Preclinical studies in animal models and early results of clinical trials in patients suggest that intramuscular injection of naked plasmid DNA encoding vascular endothelial growth factor (VEGF) can promote neovascularization of ischemic tissues. Such neovascularization has been attributed exclusively to sprout formation of endothelial cells derived from preexisting vessels. We investigated the hypothesis that VEGF gene transfer may also augment the population of circulating endothelial progenitor cells (EPCs). In patients with critical limb ischemia receiving VEGF gene transfer, gene expression was documented by a transient increase in plasma levels of VEGF. A culture assay documented a significant increase in EPCs (219%, P<0.001), whereas patients who received an empty vector had no change in circulating EPCs, as was the case for volunteers who received saline injections (VEGF versus empty vector, P<0.001; VEGF versus saline, P<0.005). Fluorescence-activated cell sorter analysis disclosed an overall increase of up to 30-fold in endothelial lineage markers KDR (VEGF receptor-2), VE- cadherin, CD34, α(v)β3, and E-selectin after VEGF gene transfer. Constitutive overexpression of VEGF in patients with limb ischemia augments the population of circulating EPCs. These findings support the notion that neovascularization of human ischemic tissues after angiogenic growth factor therapy is not limited to angiogenesis but involves circulating endothelial precursors that may home to ischemic foci and differentiate in situ through a process of vasculogenesis.
- Endothelial progenitor cells

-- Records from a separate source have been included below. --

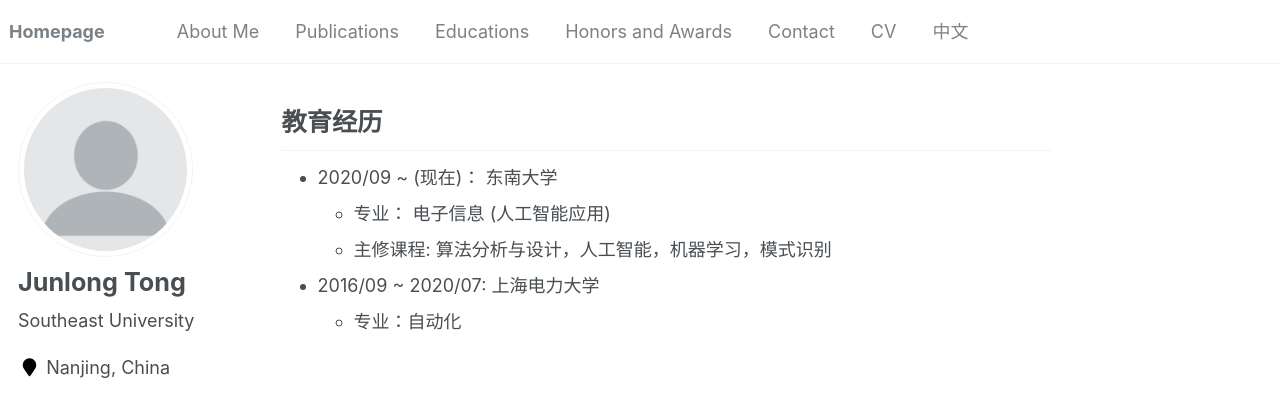
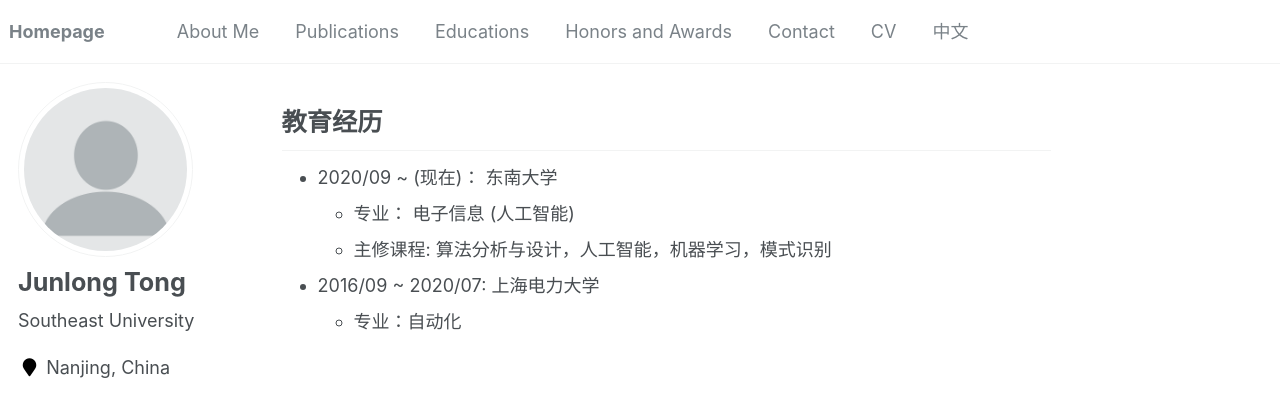
Before and after one commit to JL-tong/JL-tong.github.io, a Jekyll site: the page built from _pages/includes/Educations.md, in a window 1280 px wide. Shown: the top 394 px of the page. Built offline with Jekyll 4.4.1, drawn with Linux system fonts in a browser that asks for light colours; our own code applies the rules of GitHub Pages for plain Markdown files; comment, search, counter and statistics services are not loaded.

Commit message:
Update Pages

```diff
--- a/_pages/includes/Educations.md
+++ b/_pages/includes/Educations.md
@@ -1,7 +1,7 @@
 # 教育经历
 
 * 2020/09 ~ (现在)： 东南大学
-  * 专业： 电子信息 (人工智能应用)
+  * 专业： 电子信息 (人工智能)
   * 主修课程:  算法分析与设计，人工智能，机器学习，模式识别
 
 * 2016/09 ~ 2020/07: 上海电力大学
```
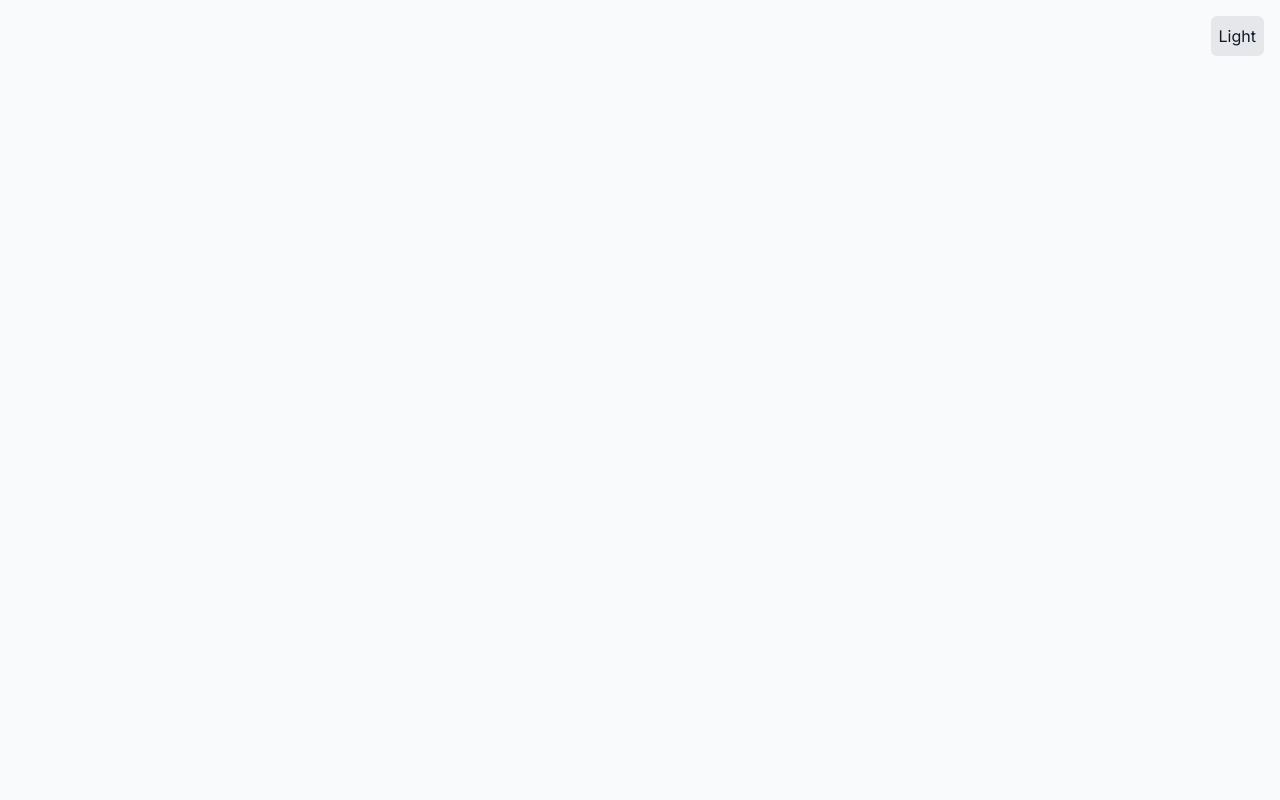
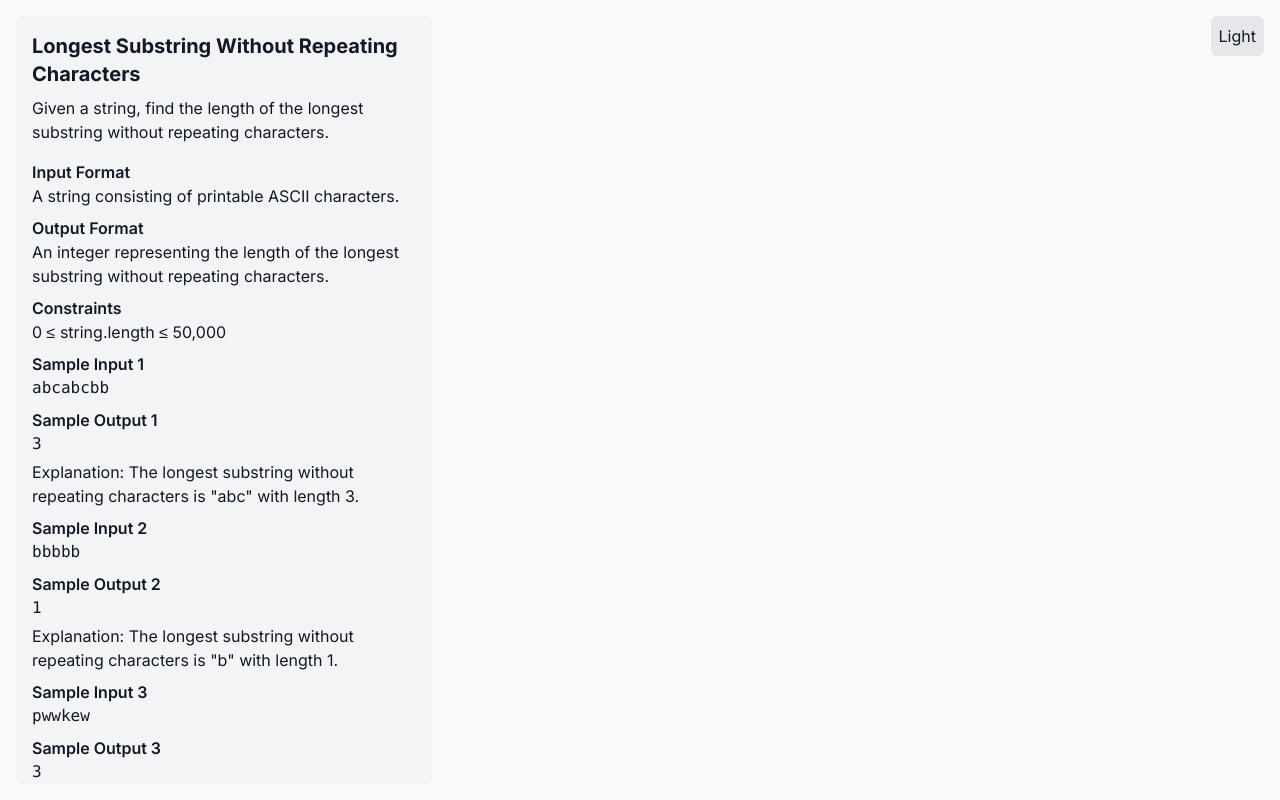
Before and after one commit to AnshulKawarey/code-editor, a Next.js app: page / in a window 1280 px wide. Built offline with nearby package versions, Linux system fonts and the light colour scheme.

Commit message:
added the problem statement with a little padding

```diff
--- a/src/app/page.tsx
+++ b/src/app/page.tsx
@@ -1,5 +1,6 @@
 "use client";
 
+import ProblemStatement from "@/components/ProblemStatement";
 import { useEffect, useState } from "react"
 
 export default function Home() {
@@ -40,6 +41,7 @@ export default function Home() {
     console.log("Toggling theme from", theme); // Debug log
     setTheme(theme === "light" ? "dark" : "light");
   };
+
   return (
     <div className={theme === "dark" ? "dark" : "light"}>
       <main className="min-h-screen bg-gray-50 dark:bg-gray-900 text-gray-900 dark:text-gray-100">
@@ -50,6 +52,12 @@ export default function Home() {
         >
           {theme==="light" ? "Light" : "Dark"}
         </button>
+
+        <div className="flex flex-col md:flex-row h-screen p-4 gap-4">
+          <div className="md:w-1/3 bg-gray-100 dark:bg-gray-800 p-4 rounded-md overflow-auto">
+          <ProblemStatement />
+          </div>
+        </div>
       </main>
 
     </div>
```
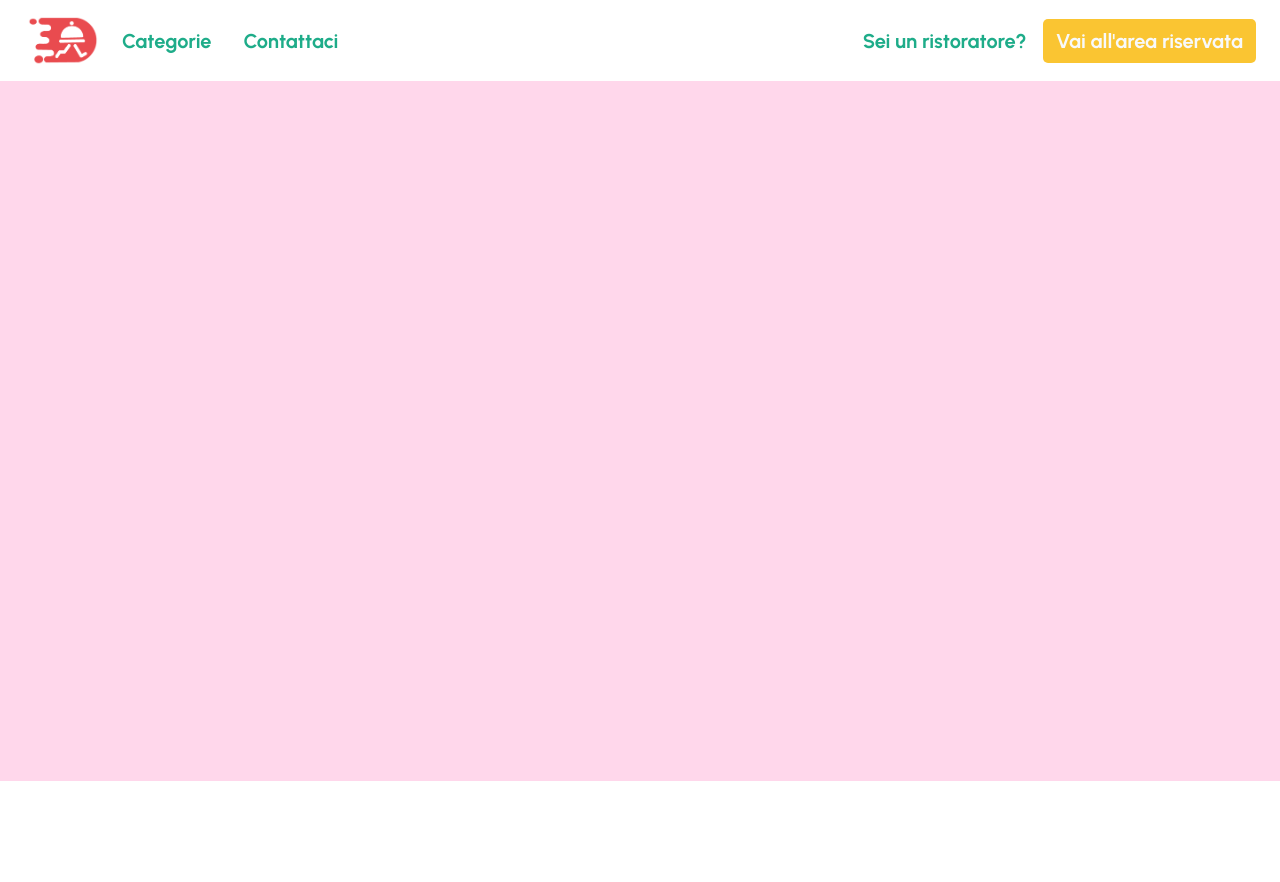
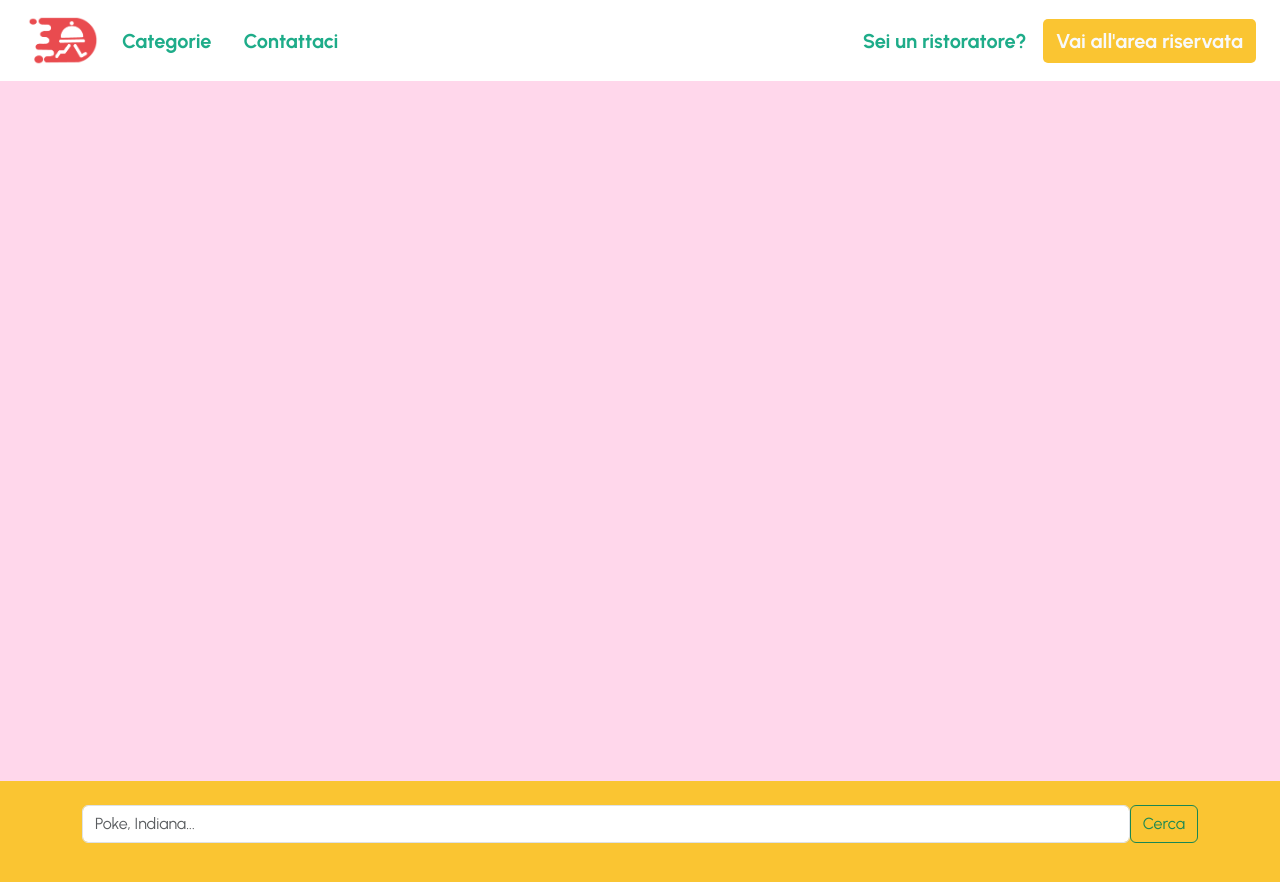
Before and after one commit to Finnedorn/vite-deliverboo, a Vue app: page / in a window 1280 px wide. Shown: the top 882 px of the page. Before the commit the page ends 800 px from the top, so only its background shows below. Built offline with nearby package versions, Linux system fonts and the light colour scheme.

Commit message:
created and added searchbar component

```diff
--- /dev/null
+++ b/src/components/SearchbarComponent.vue
@@ -0,0 +1,32 @@
+<template>
+    <!-- searchbar  -->
+    <div id="hero">
+        <div class="container">
+            <div class="m-auto d-flex pt-4">
+                <input type="text" class="form-control" placeholder="Poke, Indiana..." v-model="filterSearch">
+                <button class="btn btn-outline-success" type="button" @click="$emit('TypeSearcher', filterSearch)">Cerca</button>
+            </div>
+        </div>
+    </div>
+</template>
+
+<script>
+export default {
+    name: "SearchbarComponent",
+};
+</script>
+
+<style lang="scss" scoped>
+@use '../assets/style/partials/variables.scss' as *;
+
+#hero {
+    width: 100%;
+    height: 300px;
+    background-color: $color-primary;
+    .container {
+        position: relative;
+        height: 100%;
+    }
+}
+
+</style>
--- a/src/pages/AppHome.vue
+++ b/src/pages/AppHome.vue
@@ -1,6 +1,7 @@
 <template>
     <NavbarComponent />
     <HeroComponent />
+    <SearchbarComponent @type-searcher="getSearchedTypes" />
 </template>
 
 <script>
@@ -8,11 +9,13 @@ import axios from "axios";
 import { store } from "../data/store.js";
 import NavbarComponent from "@/components/NavbarComponent.vue";
 import HeroComponent from "@/components/HeroComponent.vue";
+import SearchbarComponent from "@/components/SearchbarComponent.vue";
 export default {
     name: 'AppHome',
     components: {
         NavbarComponent,
-        HeroComponent
+        HeroComponent,
+        SearchbarComponent
     },
     data() {
         return {
```
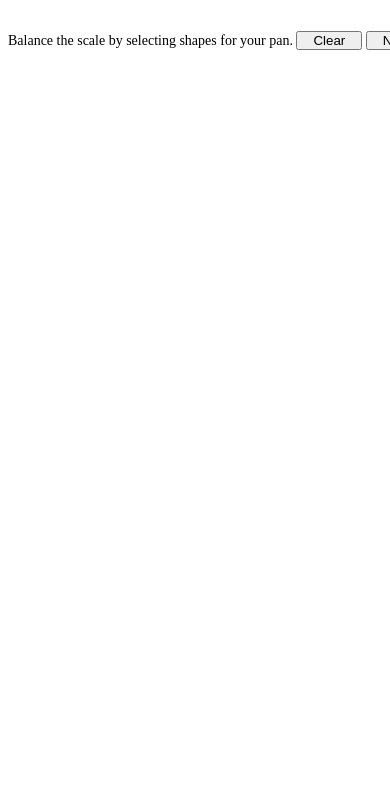
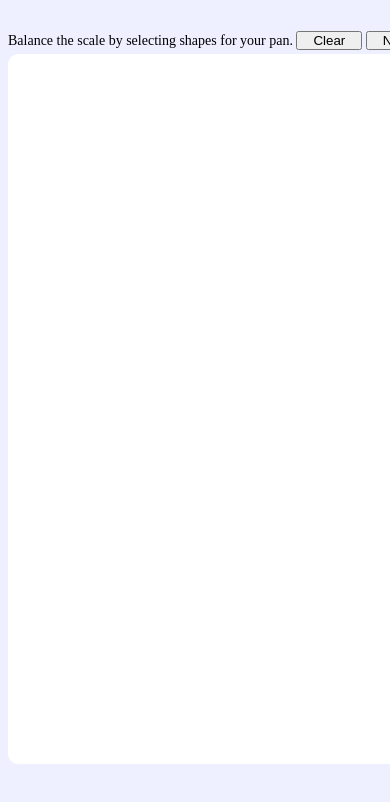
Before and after one commit to bsiegal/ShapeEquate, a plain HTML site: page index.html in a window 390 px wide. Shown: the top 802 px of the page. Drawn offline with Linux system fonts and the light colour scheme; no server answers.

Commit message:
background so it's easier to see where you can pinch/zoom/scroll on mobile browser

```diff
--- a/ShapeEquate.css
+++ b/ShapeEquate.css
@@ -1,3 +1,7 @@
+html {
+    background-color: #EEEFFF;
+}
+
 #container {
     font-size: 14px;
     width: 1000px;
@@ -23,6 +27,11 @@
 
 #ShapeEquateCanvas {
     /* border: 1px solid lightgray; */
+    -moz-border-radius: 10px;
+    -webkit-border-radius: 10px;
+    border-radius: 10px;
+    background-color: white;
+    margin-top: 4px;
 }
 
 button/*, select, select > option*/ {
```
Also changed, not shown: 1 other file.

- Gene therapy
- Vascular endothelial growth factor
ASJC Scopus subject areas
- Cardiology and Cardiovascular Medicine